== RECORDS FOR THE TASK ==
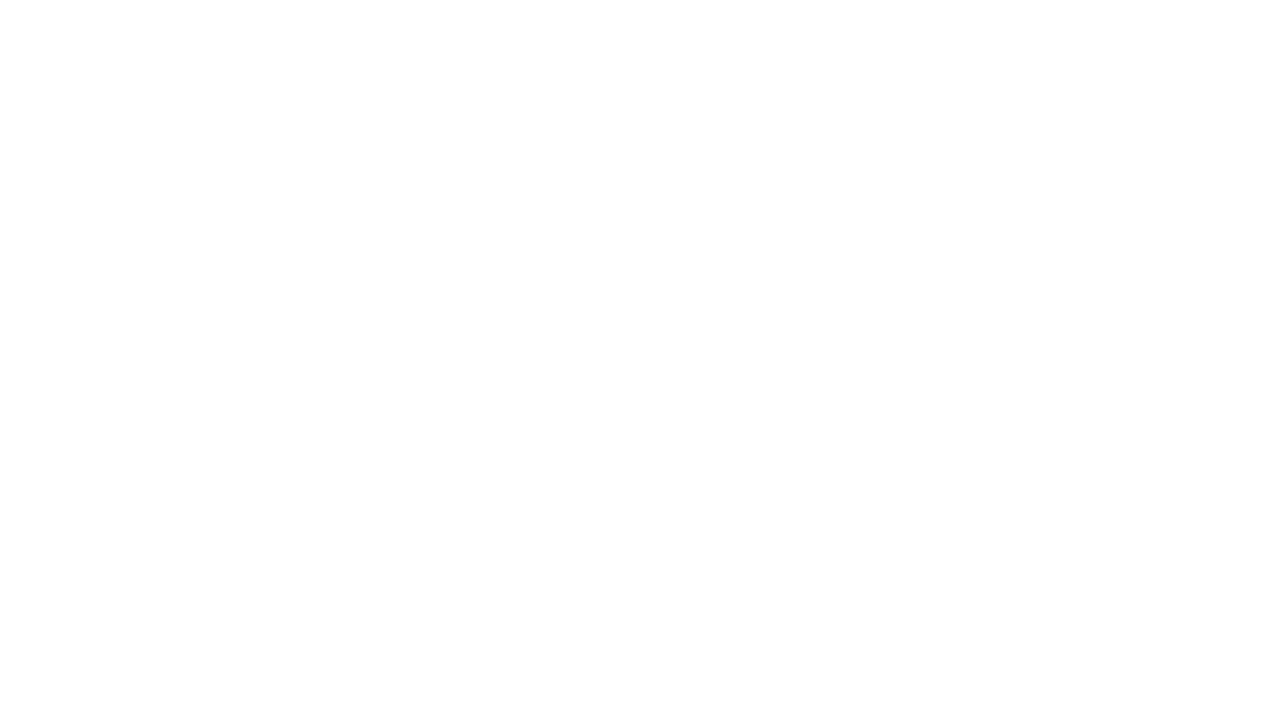
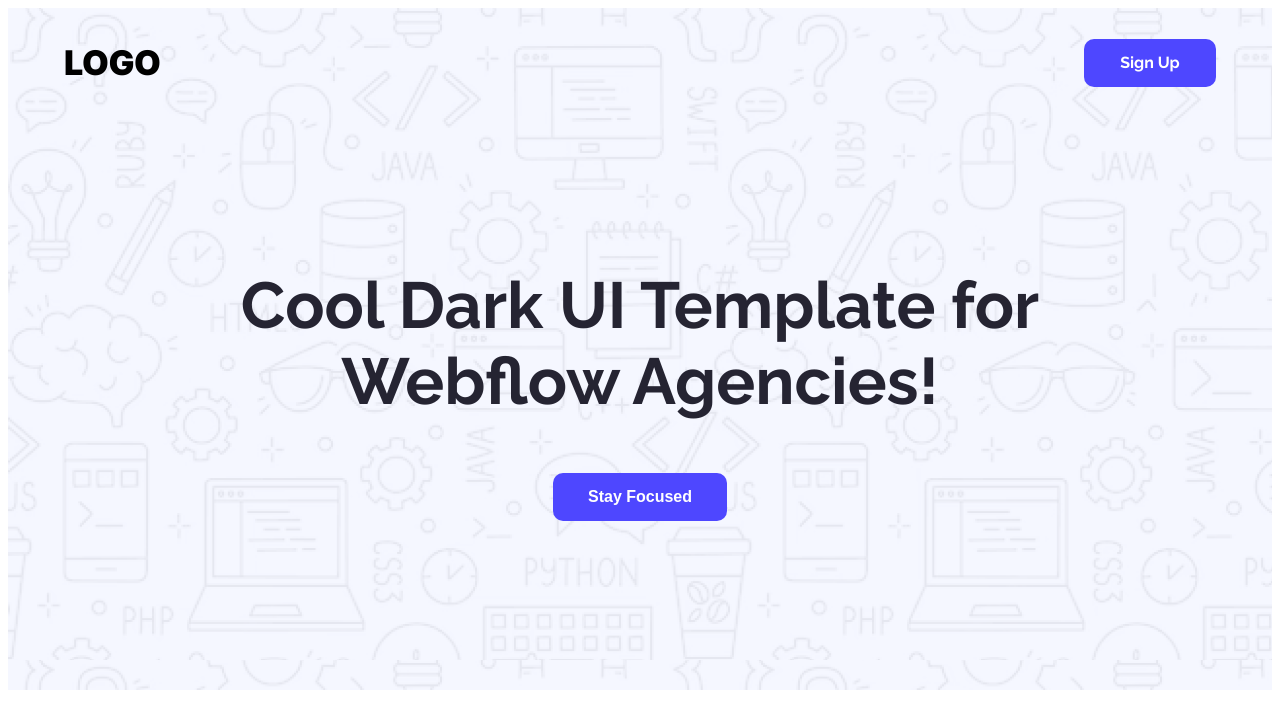
Before and after one commit to Partha-727/PH-assignment1, a plain HTML site: page index.html in a window 1280 px wide. Drawn offline with Linux system fonts and the light colour scheme.

Commit message:
added banner

```diff
--- a/index.html
+++ b/index.html
@@ -4,8 +4,29 @@
     <meta charset="UTF-8">
     <meta name="viewport" content="width=device-width, initial-scale=1.0">
     <title>LOGO</title>
+    <link rel="preconnect" href="https://fonts.googleapis.com">
+    <link rel="preconnect" href="https://fonts.gstatic.com" crossorigin>
+    <link href="https://fonts.googleapis.com/css2?family=Inter:ital,opsz,wght@0,14..32,100..900;1,14..32,100..900&family=Raleway:ital,wght@0,100..900;1,100..900&display=swap" rel="stylesheet">
+    <link rel="stylesheet" href="styles/style.css">
 </head>
 <body>
+    <header>
+        <section class="navbar">
+            <nav>
+                <h3 class="inter-style">LOGO</h3>
+                <button class=" btn raleway-font">Sign Up</button>
+            </nav>
+        </section>
+        <section class="banner raleway-font">
+            <div>
+                <h1 class="banner-heading">Cool Dark UI Template for Webflow Agencies!</h1>
+                <button class="btn">Stay Focused</button>
+            </div>
+        </section>
+    </header>
+    <main>
 
+    </main>
+    <footer></footer>
 </body>
 </html>
--- /dev/null
+++ b/styles/style.css
@@ -0,0 +1,59 @@
+/* shared styles */
+.inter-style {
+  font-family: "Inter", sans-serif;
+  font-optical-sizing: auto;
+  font-style: normal;
+}
+
+.raleway-font {
+  font-family: "Raleway", sans-serif;
+  font-optical-sizing: auto;
+  font-style: normal;
+}
+.btn{
+font-weight: 700;
+    font-size: 16px;
+    background-color: #4E47FF;
+    border: none;
+    border-radius: 10px;
+    height: 48px;
+    width: 132px;
+    color: #FFFFFF;
+}
+/* header styles */
+/* navigation styles */
+header{
+    background-image: url('/styles/Assets/Hero-bg.png');
+}
+.navbar nav{
+    display: flex;
+    justify-content: space-between;
+    align-items: center;
+    margin: 0 auto;
+    width: 90vw;
+}
+.navbar nav h3{
+    font-weight: 900;
+    font-size: 34px;
+}
+.navbar nav button{
+    height: 48px;
+    width: 132px;
+}
+/* banner styles */
+.banner{
+    text-align: center;
+    height: 273px;
+    width: 905px;
+    margin: 150px auto;
+    padding-bottom: 150px;
+}
+.banner-heading {
+    color:#252432;
+    font-weight: 700;
+    font-size: 65px;
+}
+.banner button{
+    width: 174px;
+    align-items: center;
+}
```
Also changed, not shown: styles/Assets/Hero-bg.png (added), styles/Assets/avatar.png (added), styles/Assets/icon-star.png (added), styles/Assets/wc-big.png (added), styles/Assets/wc-mini.png (added).
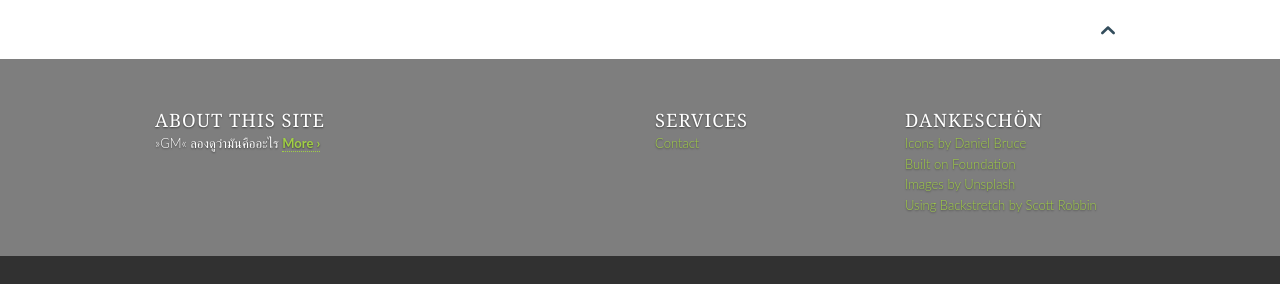
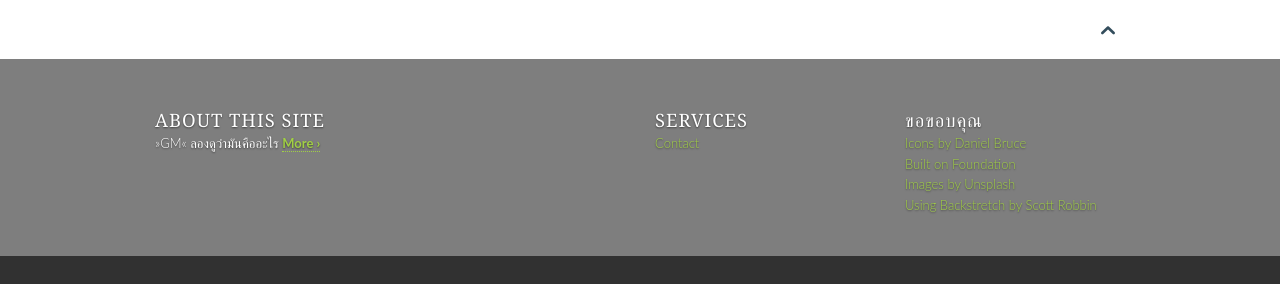
Before and after one commit to hatyairoiroi/hatyairoiroi.github.io, a Jekyll site: the page built from index.md, in a window 1280 px wide. Shown: the part 1619-1903 px from the top of the page. Built offline with Jekyll 4.4.1, drawn with Linux system fonts in a browser that asks for light colours.

Commit message:
Update network.yml

```diff
--- a/_data/network.yml
+++ b/_data/network.yml
@@ -1,5 +1,5 @@
 
-- menu_name: "Dankeschön"
+- menu_name: "ขอขอบคุณ"
 
 - name: "Icons by Daniel Bruce"
   url: "http://entypo.com/"
```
===
INSTRUCTIONS TO FOLLOW ▸ For the data above, state only how many lines include the word "googleapis".

ANSWER FOR THE TASK ▸ 2